Leveraging Shared Interests to Advance Sustainable Food Safety Systems in Cambodia

Karen LeGrand, Buntong Borarin, Chuong Thort, Gerald David Miller, Kong Thong, Cary Trexler, Glenn M Young


In many Low-Medium Income Countries (LMIC), smallholder farmer access to consumer-driven markets is limited by lack of knowledge, capital, appropriate technology and technical training. While technical innovations and new techniques can improve the quality, quantity and safety of agricultural products for the market, adoption of new technologies and practices by smallholder farmers is often hindered by additional social and logistical constraints. To address the wide range of problems experienced by smallholder farmers seeking a higher standard of living, both natural science and social science solutions are required. This pilot study describes a mechanism for overcoming multiple constraints smallholder farmers face when attempting to change their agricultural practices. Community-driven savings programs were organized around the shared interests of individuals involved in various aspects of the agricultural supply chain in six villages in Cambodia. These Shared Interest Savings Groups (SISGs) were initially designed to help members learn to (a) amass lump sums of capital for investments in agriculture, and once operational also served as an organizing platform to (b) collectively identify problems and test solutions, and (c) provide funding for early scaling of appropriate agricultural technologies. This case study proposes an innovative model for effectively mitigating multiple constraints that typically hinder LMIC agricultural advancements. The participatory, social learning SISG model is therefore a promising soft technology that warrants further testing at a larger scale to validate these findings.

Keywords: participatory research; social learning; shared interest savings group; smallholder farmers; value chain; technology adaptation

Full Text:

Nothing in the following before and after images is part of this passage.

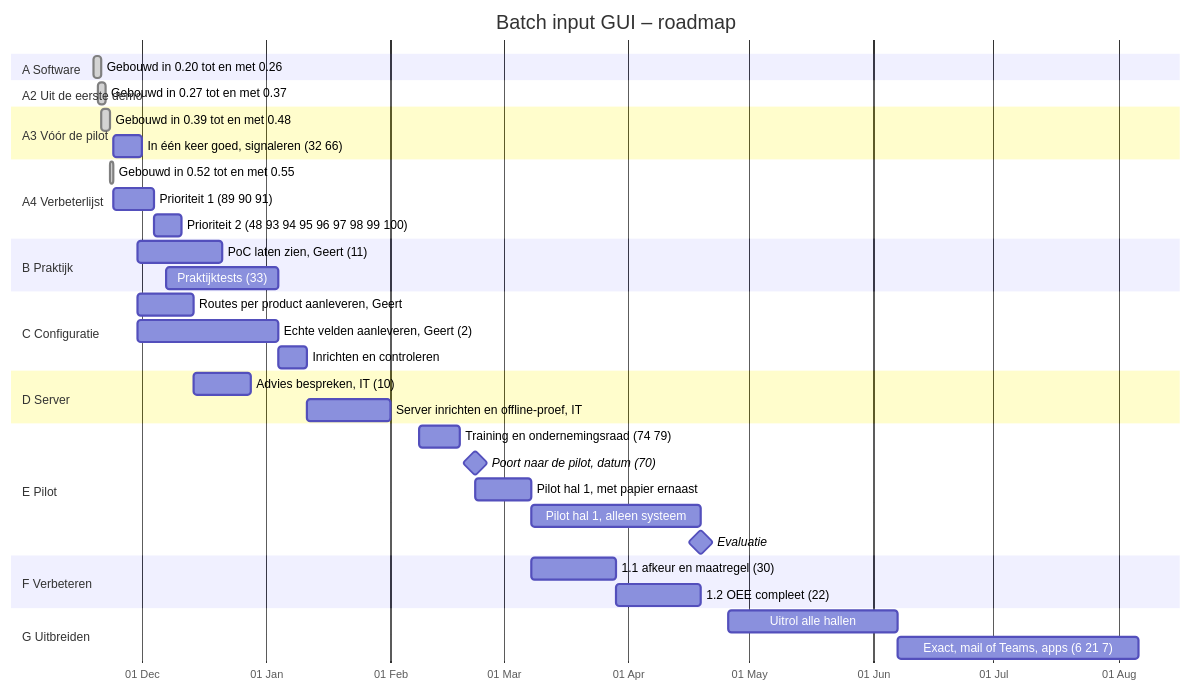
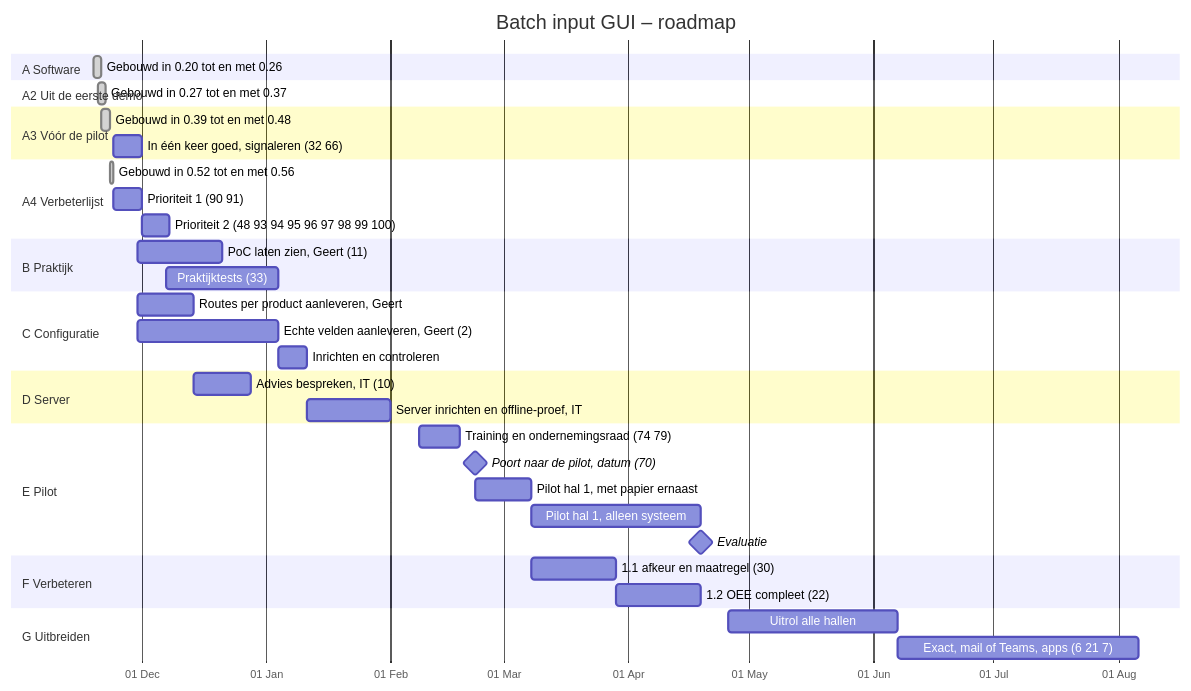
One commit to Gertjun/Manufacturing-Execution-System changed the diagram in ROADMAP.md. Above: the diagram before and after it, drawn with Mermaid. The commit also changed other lines of this file and 20 other files, not shown here.

````diff
--- a/ROADMAP.md
+++ b/ROADMAP.md
@@ -12,50 +12,50 @@
 ```mermaid
 gantt
     title Batch input GUI – roadmap
     dateFormat YYYY-MM-DD
     axisFormat %d %b
     todayMarker on
 
     section A Software
     Gebouwd in 0.20 tot en met 0.26          :done, a1, 2026-11-19, 2d
 
     section A2 Uit de eerste demo
     Gebouwd in 0.27 tot en met 0.37          :done, a2, 2026-11-20, 2d
 
     section A3 Vóór de pilot
     Gebouwd in 0.39 tot en met 0.48          :done, a3a, 2026-11-21, 2d
     In één keer goed, signaleren (32 66)     :a3b, 2026-11-24, 7d
 
     section A4 Verbeterlijst
-    Gebouwd in 0.52 tot en met 0.55          :done, a4g, 2026-11-23, 1d
-    Prioriteit 1 (89 90 91)                  :a4a, 2026-11-24, 10d
+    Gebouwd in 0.52 tot en met 0.56          :done, a4g, 2026-11-23, 1d
+    Prioriteit 1 (90 91)                     :a4a, 2026-11-24, 7d
     Prioriteit 2 (48 93 94 95 96 97 98 99 100) :a4b, after a4a, 7d
 
     section B Praktijk
     PoC laten zien, Geert (11)               :b1, 2026-11-30, 21d
     Praktijktests (33)                       :b2, 2026-12-07, 28d
 
     section C Configuratie
     Routes per product aanleveren, Geert     :c0, 2026-11-30, 14d
     Echte velden aanleveren, Geert (2)       :c1, 2026-11-30, 35d
     Inrichten en controleren                 :c2, after c1, 7d
 
     section D Server
     Advies bespreken, IT (10)                :d1, 2026-12-14, 14d
     Server inrichten en offline-proef, IT    :d2, 2027-01-11, 21d
 
     section E Pilot
     Training en ondernemingsraad (74 79)     :e0, 2027-02-08, 10d
     Poort naar de pilot, datum (70)          :milestone, m1, 2027-02-22, 0d
     Pilot hal 1, met papier ernaast          :e1, 2027-02-22, 14d
     Pilot hal 1, alleen systeem              :e2, after e1, 42d
     Evaluatie                                :milestone, m2, 2027-04-19, 0d
 
     section F Verbeteren
     1.1 afkeur en maatregel (30)             :f1, 2027-03-08, 21d
     1.2 OEE compleet (22)                    :f2, after f1, 21d
 
     section G Uitbreiden
     Uitrol alle hallen                       :g1, 2027-04-26, 42d
     Exact, mail of Teams, apps (6 21 7)      :g2, 2027-06-07, 60d
 ```
````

The Journal of Rural and Community Development is supported by SSHRC.